• _PROBLEM DETAILS_
Select all lines holding the word "probably" from the entries that follow.

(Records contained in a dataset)
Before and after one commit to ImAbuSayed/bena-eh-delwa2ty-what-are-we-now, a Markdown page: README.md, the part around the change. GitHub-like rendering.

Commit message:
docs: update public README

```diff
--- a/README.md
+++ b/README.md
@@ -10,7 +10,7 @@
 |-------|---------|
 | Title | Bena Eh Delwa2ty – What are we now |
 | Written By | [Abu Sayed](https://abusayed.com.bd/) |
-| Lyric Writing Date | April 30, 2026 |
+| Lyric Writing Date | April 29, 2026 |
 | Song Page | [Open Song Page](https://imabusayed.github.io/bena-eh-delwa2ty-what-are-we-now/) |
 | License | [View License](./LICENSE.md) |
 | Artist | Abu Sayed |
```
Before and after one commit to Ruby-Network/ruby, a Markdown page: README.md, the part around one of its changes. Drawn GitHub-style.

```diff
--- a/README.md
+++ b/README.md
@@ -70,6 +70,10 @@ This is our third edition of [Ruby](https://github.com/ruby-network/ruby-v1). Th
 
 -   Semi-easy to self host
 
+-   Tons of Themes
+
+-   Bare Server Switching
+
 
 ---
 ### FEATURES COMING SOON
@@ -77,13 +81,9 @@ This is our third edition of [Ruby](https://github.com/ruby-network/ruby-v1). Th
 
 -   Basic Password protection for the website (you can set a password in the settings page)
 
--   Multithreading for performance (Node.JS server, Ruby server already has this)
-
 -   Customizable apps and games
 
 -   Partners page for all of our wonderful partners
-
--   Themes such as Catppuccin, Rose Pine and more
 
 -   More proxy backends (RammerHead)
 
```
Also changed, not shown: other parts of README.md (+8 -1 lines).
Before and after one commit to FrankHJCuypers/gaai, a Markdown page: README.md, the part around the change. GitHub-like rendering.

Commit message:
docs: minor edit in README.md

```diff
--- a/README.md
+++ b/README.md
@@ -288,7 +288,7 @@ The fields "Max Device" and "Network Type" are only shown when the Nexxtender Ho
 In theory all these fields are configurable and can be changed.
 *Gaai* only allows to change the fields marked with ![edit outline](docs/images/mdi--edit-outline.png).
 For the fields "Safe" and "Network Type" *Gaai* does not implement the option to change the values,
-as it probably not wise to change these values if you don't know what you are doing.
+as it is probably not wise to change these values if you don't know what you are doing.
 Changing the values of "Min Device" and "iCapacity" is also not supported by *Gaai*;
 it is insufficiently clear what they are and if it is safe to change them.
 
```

• _SOLVED PROBLEM_
-as it probably not wise to change these values if you don't know what you are doing.
+as it is probably not wise to change these values if you don't know what you are doing.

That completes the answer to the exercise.